As the corporate business industry continues to evolve, understanding how long does copyright last can be a vital asset for legally protecting your work both in New York and nationally. Copyright law provides exclusive rights to the owner, including the right to reproduce the work, create derivative works, display and distribute it. Without this legal protection, the original creator of a work could potentially face both civil and criminal penalties if someone else copies, distributes, or displays their work without permission.

There are a variety of aspects of copyright law that could affect how long the protection lasts. This article will cover the most commonly asked questions regarding the duration of copyright protection and provide clarity on how New York specifically views the statute of limitations.

What is Copyright Protection?

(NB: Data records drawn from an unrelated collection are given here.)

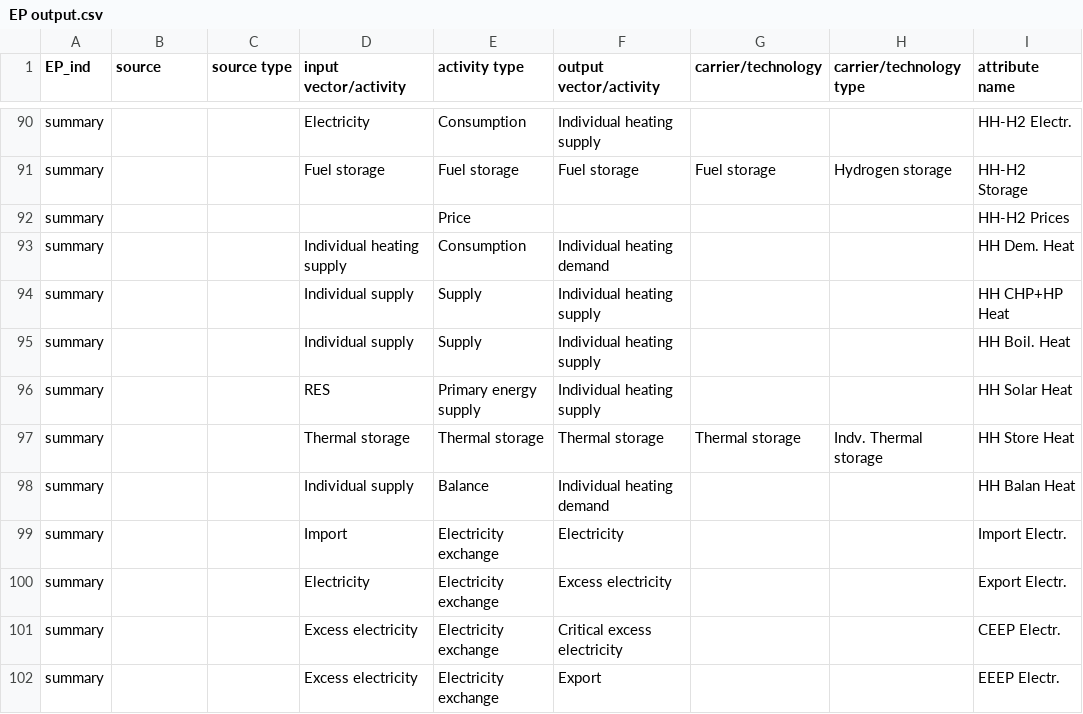
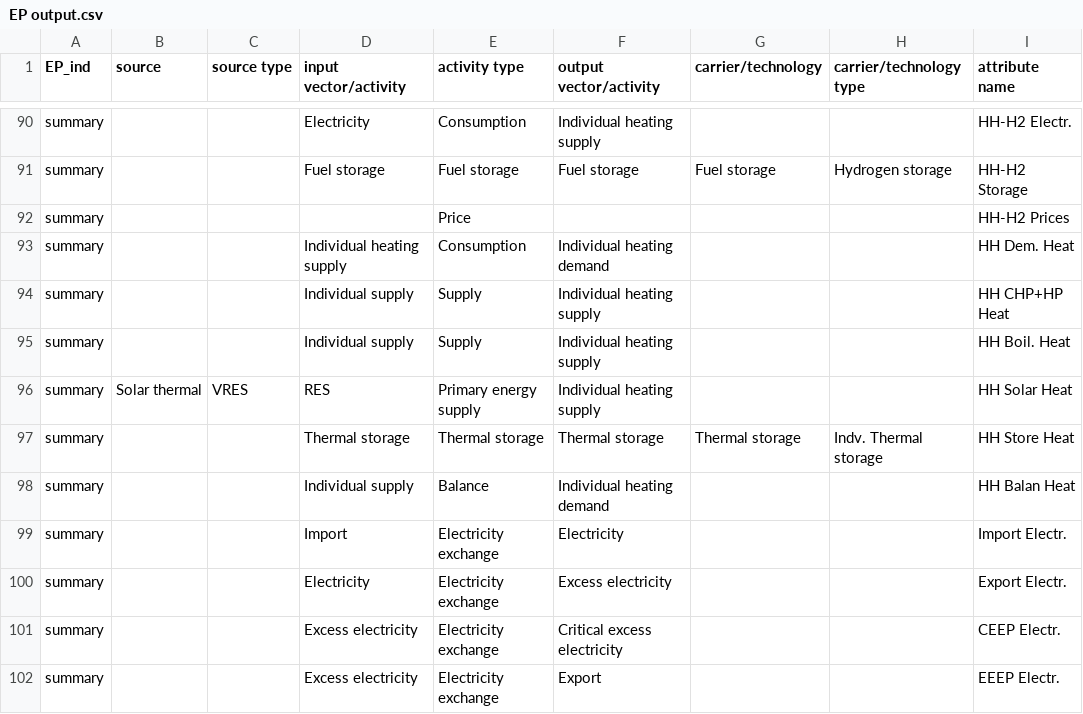
Before and after one commit to miguel-chang/EnergyPLAN-tools, a CSV file: EP output.csv, drawn as a sheet; only a part is shown, gaps mark what is left out.

Commit message:
Update EP output.csv

```diff
--- a/EP output.csv
+++ b/EP output.csv
@@ -95,3 +95,3 @@ summary;;;Individual supply;Supply;Individual heating supply;;;HH CHP+HP Heat
 summary;;;Individual supply;Supply;Individual heating supply;;;HH Boil. Heat
-summary;;;RES;Primary energy supply;Individual heating supply;;;HH Solar Heat
+summary;Solar thermal;VRES;RES;Primary energy supply;Individual heating supply;;;HH Solar Heat
 summary;;;Thermal storage;Thermal storage;Thermal storage;Thermal storage;Indv. Thermal storage;HH Store Heat
```
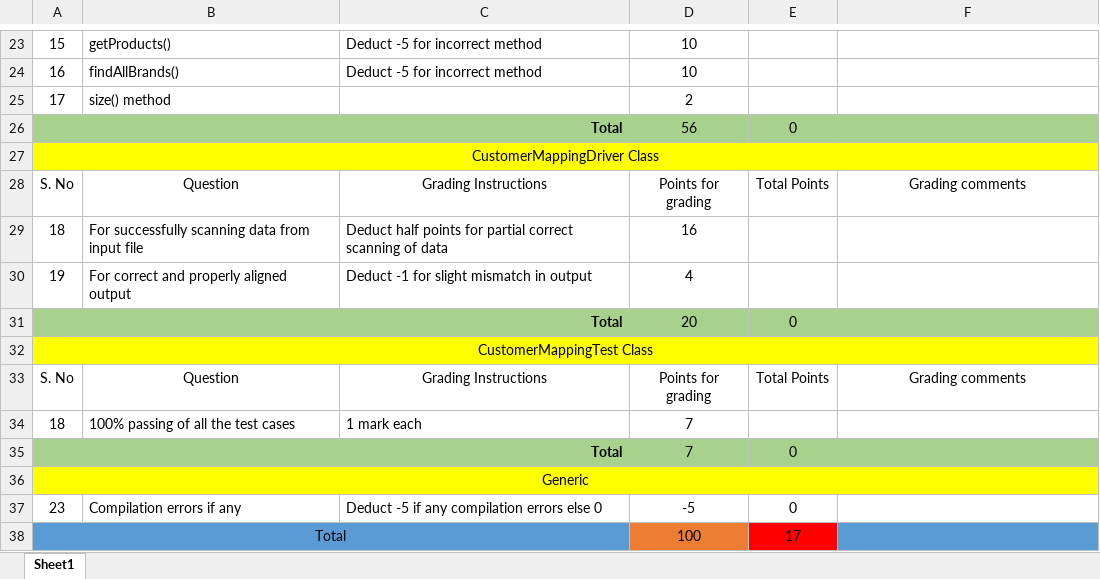
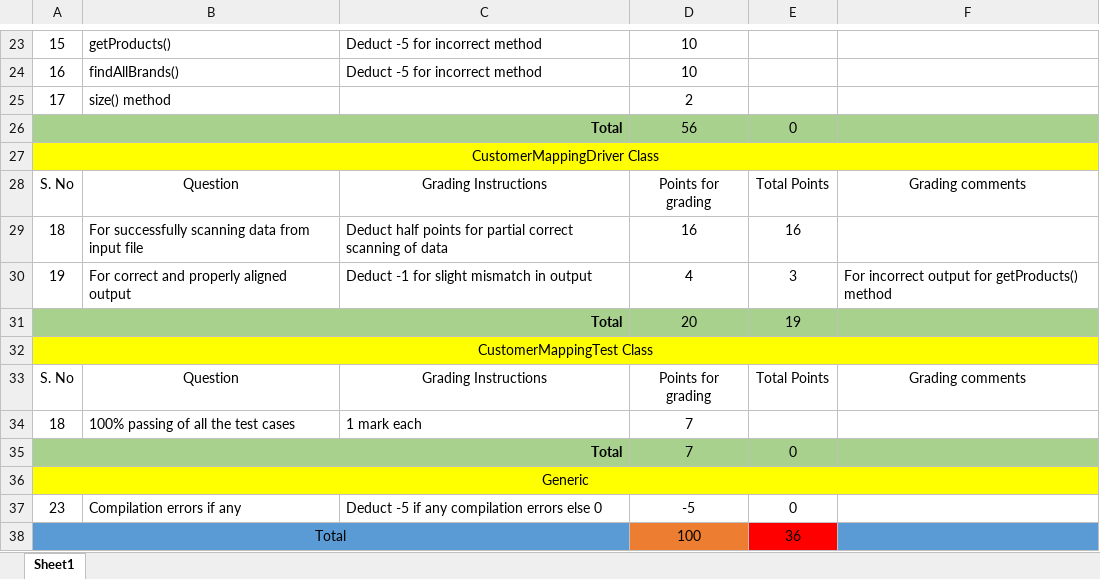
Before and after one commit to vennela-cheekoti/LabExam3Rubrics, an Excel workbook: Kosaraju_LabExam03Grading.xlsx, sheet Sheet1, drawn as a sheet; only a part is shown, gaps mark what is left out; values as stored, in another font and other column widths than the file's, no borders; table styles not drawn; the diff names each change by its address in the sheet, - before the commit and + after, or states it on an @@ line.

```diff
--- a/Kosaraju_LabExam03Grading.xlsx (sheet Sheet1)
+++ b/Kosaraju_LabExam03Grading.xlsx (sheet Sheet1)
-E29: (empty)
+E29: 16
-E30: (empty)
+E30: 3
-F30: (empty)
+F30: For incorrect output for getProducts() method
-E31: 0
+E31: 19
-E38: 17
+E38: 36
```
Also changed, not shown: Goriparthi_LabExam03Grading.xlsx, Kumbham_LabExam03Grading.xlsx, 5 other files.
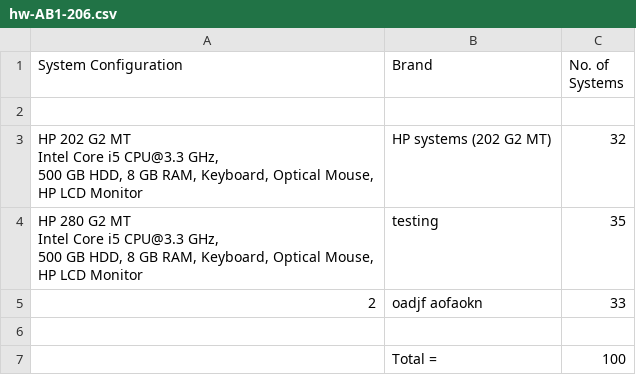
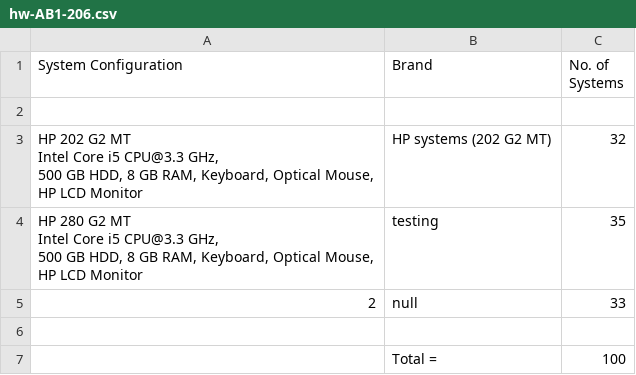
Before and after one commit to SudharshanNagarajan17/IWP, a CSV file: hw-AB1-206.csv, drawn as a sheet.

```diff
--- a/hw-AB1-206.csv
+++ b/hw-AB1-206.csv
@@ -10,3 +10,3 @@ Intel Core i5 CPU@3.3 GHz,
 HP  LCD Monitor",testing,35
-2,"oadjf  aofaokn ",33
+2,null,33
 ,,
```
Also changed, not shown: 4 other files.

Copyright protection is a legal shield established for the author or creator of an original work such as a book, a movie, painting, music, literature, architectural work, and even computer software. It allows the creator to keep that work exclusive to their own rather than being freely available to the public to replicate, distribute, or otherwise copy without their express permission.

Copyright protection provides exclusive rights to the copyright holder for a specified period of time. Copyright protects any expression of ideas that have been put to some form of tangible media; it does not cover the ideas themselves. That means that another party could potentially use the same idea, but it would have to be expressed in an entirely new way so the new expression of that idea is unique.

How Long Does Copyright Last?

Copyright protection in the United States, including in New York, typically last for the duration of the author’s life plus 70 years. This is known as the “life of the author plus 70” term.

This length of protection only pertains to works that are created after January 1, 1978. For works created before then, the copyright term could be 95 years from the day the work was published or 120 years from the date of creation, whichever is shorter. For works made for hire, which are works created by an employee as part of their job or a contractor for hire, then the copyright lasts 95 years from the date of publication or 120 years from the date of creation - whichever is shorter.

For works created on or after January 1, 1978, the copyright term becomes the life of the author plus 70 years. This includes works made for hire, joint works, posthumous works, anonymous works, pseudonymous works, and works from corporate authors.

Counterfeiting a Copyrighted Work

It's important to note that counterfeiting a copyrighted work is illegal even though the copyright has expired or been purposely withdrawn from protection. Counterfeiting is defined as the unauthorized reproduction and/or imitation of a copyrighted work and is punishable under criminal and civil laws.

Protecting Your Copyright

When a work is created, it is immediately granted copyright protection without the need for any registration or documentation. However, it is still recommended to register your work with the U.S. Copyright Office to make your claim for copyright protection stronger in court. This provides additional protection for the original creator and will only strengthen your copyright duration.


Understanding copyright protection is essential to preserving the rights of the original author or creator. Knowing how long does copyright last can protect your work and from being exploited or counterfeited without your permission. It’s important to speak with a knowledgeable attorney about how to better protect your creations and to register it with the U.S. Copyright Office if possible.



Protecting Your Copyright,